[Data excerpts]
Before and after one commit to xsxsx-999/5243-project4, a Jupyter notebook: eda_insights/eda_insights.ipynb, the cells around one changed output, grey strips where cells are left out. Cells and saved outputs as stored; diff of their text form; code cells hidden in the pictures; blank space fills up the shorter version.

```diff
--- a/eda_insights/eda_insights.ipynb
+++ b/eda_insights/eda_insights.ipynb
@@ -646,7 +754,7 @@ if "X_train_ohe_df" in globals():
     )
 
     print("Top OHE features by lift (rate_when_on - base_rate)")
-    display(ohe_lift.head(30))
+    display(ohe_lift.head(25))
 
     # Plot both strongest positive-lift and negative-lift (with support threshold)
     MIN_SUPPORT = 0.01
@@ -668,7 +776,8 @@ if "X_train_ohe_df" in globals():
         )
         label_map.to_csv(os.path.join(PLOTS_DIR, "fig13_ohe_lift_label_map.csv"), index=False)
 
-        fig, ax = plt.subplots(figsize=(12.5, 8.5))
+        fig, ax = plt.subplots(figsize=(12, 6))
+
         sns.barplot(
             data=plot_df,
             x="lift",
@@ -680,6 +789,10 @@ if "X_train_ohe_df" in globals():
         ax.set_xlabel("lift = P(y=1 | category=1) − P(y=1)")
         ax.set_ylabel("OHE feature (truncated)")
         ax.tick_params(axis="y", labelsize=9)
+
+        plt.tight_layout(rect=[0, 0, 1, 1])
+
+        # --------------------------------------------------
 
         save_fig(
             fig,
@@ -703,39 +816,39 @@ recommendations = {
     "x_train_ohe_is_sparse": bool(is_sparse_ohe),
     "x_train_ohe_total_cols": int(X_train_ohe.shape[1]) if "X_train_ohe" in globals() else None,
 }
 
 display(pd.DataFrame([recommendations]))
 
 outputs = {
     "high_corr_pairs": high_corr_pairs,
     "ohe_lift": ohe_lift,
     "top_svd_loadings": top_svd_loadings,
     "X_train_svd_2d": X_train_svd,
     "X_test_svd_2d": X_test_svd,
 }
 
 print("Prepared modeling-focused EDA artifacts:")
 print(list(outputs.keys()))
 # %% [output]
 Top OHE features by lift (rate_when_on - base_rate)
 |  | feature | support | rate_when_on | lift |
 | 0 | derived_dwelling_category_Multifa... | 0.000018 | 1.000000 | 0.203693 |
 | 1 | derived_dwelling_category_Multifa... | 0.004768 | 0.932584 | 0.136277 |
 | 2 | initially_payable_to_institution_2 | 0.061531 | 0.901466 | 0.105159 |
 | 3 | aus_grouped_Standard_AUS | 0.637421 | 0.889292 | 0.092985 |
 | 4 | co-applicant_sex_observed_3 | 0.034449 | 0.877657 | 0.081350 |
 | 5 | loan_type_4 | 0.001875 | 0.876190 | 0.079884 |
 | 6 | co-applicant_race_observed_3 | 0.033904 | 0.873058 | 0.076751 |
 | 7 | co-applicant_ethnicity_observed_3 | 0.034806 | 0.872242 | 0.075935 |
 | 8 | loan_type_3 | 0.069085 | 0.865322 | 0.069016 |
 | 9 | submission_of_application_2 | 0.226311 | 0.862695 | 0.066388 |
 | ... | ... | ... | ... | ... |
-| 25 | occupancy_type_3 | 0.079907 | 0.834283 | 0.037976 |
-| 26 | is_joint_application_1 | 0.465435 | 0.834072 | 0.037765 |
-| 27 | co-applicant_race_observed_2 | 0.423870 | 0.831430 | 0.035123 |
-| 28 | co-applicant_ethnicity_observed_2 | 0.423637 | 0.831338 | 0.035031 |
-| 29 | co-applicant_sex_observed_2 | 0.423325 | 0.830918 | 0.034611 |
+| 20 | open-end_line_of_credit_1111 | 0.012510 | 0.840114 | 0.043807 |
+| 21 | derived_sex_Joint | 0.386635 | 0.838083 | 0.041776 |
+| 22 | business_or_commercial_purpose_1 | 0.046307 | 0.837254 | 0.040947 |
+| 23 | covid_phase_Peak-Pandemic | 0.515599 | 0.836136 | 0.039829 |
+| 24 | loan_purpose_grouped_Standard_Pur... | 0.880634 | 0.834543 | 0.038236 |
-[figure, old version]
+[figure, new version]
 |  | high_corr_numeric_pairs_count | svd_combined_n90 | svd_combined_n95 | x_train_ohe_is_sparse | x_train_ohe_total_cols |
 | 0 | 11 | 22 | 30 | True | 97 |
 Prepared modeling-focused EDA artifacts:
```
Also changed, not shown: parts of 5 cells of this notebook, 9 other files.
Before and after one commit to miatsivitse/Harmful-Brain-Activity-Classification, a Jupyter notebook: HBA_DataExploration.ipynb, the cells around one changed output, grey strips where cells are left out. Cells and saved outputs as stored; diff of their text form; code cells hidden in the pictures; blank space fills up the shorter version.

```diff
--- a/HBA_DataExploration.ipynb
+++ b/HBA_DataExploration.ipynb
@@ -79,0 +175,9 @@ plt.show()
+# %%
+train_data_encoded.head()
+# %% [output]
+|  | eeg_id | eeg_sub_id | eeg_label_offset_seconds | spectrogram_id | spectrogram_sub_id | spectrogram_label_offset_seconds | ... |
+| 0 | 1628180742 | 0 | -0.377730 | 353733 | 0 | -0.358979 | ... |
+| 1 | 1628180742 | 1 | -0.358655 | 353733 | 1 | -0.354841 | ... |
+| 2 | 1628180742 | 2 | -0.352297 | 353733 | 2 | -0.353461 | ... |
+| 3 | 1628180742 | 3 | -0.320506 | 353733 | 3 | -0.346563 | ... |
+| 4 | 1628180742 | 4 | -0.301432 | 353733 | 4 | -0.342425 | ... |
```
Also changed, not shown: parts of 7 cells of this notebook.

## INSTRUCTIONS FOR THE TASK
A full, exact copy of the entries is required. Return it.

## EXERCISE RESPONSE
Before and after one commit to xsxsx-999/5243-project4, a Jupyter notebook: eda_insights/eda_insights.ipynb, the cells around one changed output, grey strips where cells are left out. Cells and saved outputs as stored; diff of their text form; code cells hidden in the pictures; blank space fills up the shorter version.

```diff
--- a/eda_insights/eda_insights.ipynb
+++ b/eda_insights/eda_insights.ipynb
@@ -646,7 +754,7 @@ if "X_train_ohe_df" in globals():
     )
 
     print("Top OHE features by lift (rate_when_on - base_rate)")
-    display(ohe_lift.head(30))
+    display(ohe_lift.head(25))
 
     # Plot both strongest positive-lift and negative-lift (with support threshold)
     MIN_SUPPORT = 0.01
@@ -668,7 +776,8 @@ if "X_train_ohe_df" in globals():
         )
         label_map.to_csv(os.path.join(PLOTS_DIR, "fig13_ohe_lift_label_map.csv"), index=False)
 
-        fig, ax = plt.subplots(figsize=(12.5, 8.5))
+        fig, ax = plt.subplots(figsize=(12, 6))
+
         sns.barplot(
             data=plot_df,
             x="lift",
@@ -680,6 +789,10 @@ if "X_train_ohe_df" in globals():
         ax.set_xlabel("lift = P(y=1 | category=1) − P(y=1)")
         ax.set_ylabel("OHE feature (truncated)")
         ax.tick_params(axis="y", labelsize=9)
+
+        plt.tight_layout(rect=[0, 0, 1, 1])
+
+        # --------------------------------------------------
 
         save_fig(
             fig,
@@ -703,39 +816,39 @@ recommendations = {
     "x_train_ohe_is_sparse": bool(is_sparse_ohe),
     "x_train_ohe_total_cols": int(X_train_ohe.shape[1]) if "X_train_ohe" in globals() else None,
 }
 
 display(pd.DataFrame([recommendations]))
 
 outputs = {
     "high_corr_pairs": high_corr_pairs,
     "ohe_lift": ohe_lift,
     "top_svd_loadings": top_svd_loadings,
     "X_train_svd_2d": X_train_svd,
     "X_test_svd_2d": X_test_svd,
 }
 
 print("Prepared modeling-focused EDA artifacts:")
 print(list(outputs.keys()))
 # %% [output]
 Top OHE features by lift (rate_when_on - base_rate)
 |  | feature | support | rate_when_on | lift |
 | 0 | derived_dwelling_category_Multifa... | 0.000018 | 1.000000 | 0.203693 |
 | 1 | derived_dwelling_category_Multifa... | 0.004768 | 0.932584 | 0.136277 |
 | 2 | initially_payable_to_institution_2 | 0.061531 | 0.901466 | 0.105159 |
 | 3 | aus_grouped_Standard_AUS | 0.637421 | 0.889292 | 0.092985 |
 | 4 | co-applicant_sex_observed_3 | 0.034449 | 0.877657 | 0.081350 |
 | 5 | loan_type_4 | 0.001875 | 0.876190 | 0.079884 |
 | 6 | co-applicant_race_observed_3 | 0.033904 | 0.873058 | 0.076751 |
 | 7 | co-applicant_ethnicity_observed_3 | 0.034806 | 0.872242 | 0.075935 |
 | 8 | loan_type_3 | 0.069085 | 0.865322 | 0.069016 |
 | 9 | submission_of_application_2 | 0.226311 | 0.862695 | 0.066388 |
 | ... | ... | ... | ... | ... |
-| 25 | occupancy_type_3 | 0.079907 | 0.834283 | 0.037976 |
-| 26 | is_joint_application_1 | 0.465435 | 0.834072 | 0.037765 |
-| 27 | co-applicant_race_observed_2 | 0.423870 | 0.831430 | 0.035123 |
-| 28 | co-applicant_ethnicity_observed_2 | 0.423637 | 0.831338 | 0.035031 |
-| 29 | co-applicant_sex_observed_2 | 0.423325 | 0.830918 | 0.034611 |
+| 20 | open-end_line_of_credit_1111 | 0.012510 | 0.840114 | 0.043807 |
+| 21 | derived_sex_Joint | 0.386635 | 0.838083 | 0.041776 |
+| 22 | business_or_commercial_purpose_1 | 0.046307 | 0.837254 | 0.040947 |
+| 23 | covid_phase_Peak-Pandemic | 0.515599 | 0.836136 | 0.039829 |
+| 24 | loan_purpose_grouped_Standard_Pur... | 0.880634 | 0.834543 | 0.038236 |
-[figure, old version]
+[figure, new version]
 |  | high_corr_numeric_pairs_count | svd_combined_n90 | svd_combined_n95 | x_train_ohe_is_sparse | x_train_ohe_total_cols |
 | 0 | 11 | 22 | 30 | True | 97 |
 Prepared modeling-focused EDA artifacts:
```
Also changed, not shown: parts of 5 cells of this notebook, 9 other files.
Before and after one commit to miatsivitse/Harmful-Brain-Activity-Classification, a Jupyter notebook: HBA_DataExploration.ipynb, the cells around one changed output, grey strips where cells are left out. Cells and saved outputs as stored; diff of their text form; code cells hidden in the pictures; blank space fills up the shorter version.

```diff
--- a/HBA_DataExploration.ipynb
+++ b/HBA_DataExploration.ipynb
@@ -79,0 +175,9 @@ plt.show()
+# %%
+train_data_encoded.head()
+# %% [output]
+|  | eeg_id | eeg_sub_id | eeg_label_offset_seconds | spectrogram_id | spectrogram_sub_id | spectrogram_label_offset_seconds | ... |
+| 0 | 1628180742 | 0 | -0.377730 | 353733 | 0 | -0.358979 | ... |
+| 1 | 1628180742 | 1 | -0.358655 | 353733 | 1 | -0.354841 | ... |
+| 2 | 1628180742 | 2 | -0.352297 | 353733 | 2 | -0.353461 | ... |
+| 3 | 1628180742 | 3 | -0.320506 | 353733 | 3 | -0.346563 | ... |
+| 4 | 1628180742 | 4 | -0.301432 | 353733 | 4 | -0.342425 | ... |
```
Also changed, not shown: parts of 7 cells of this notebook.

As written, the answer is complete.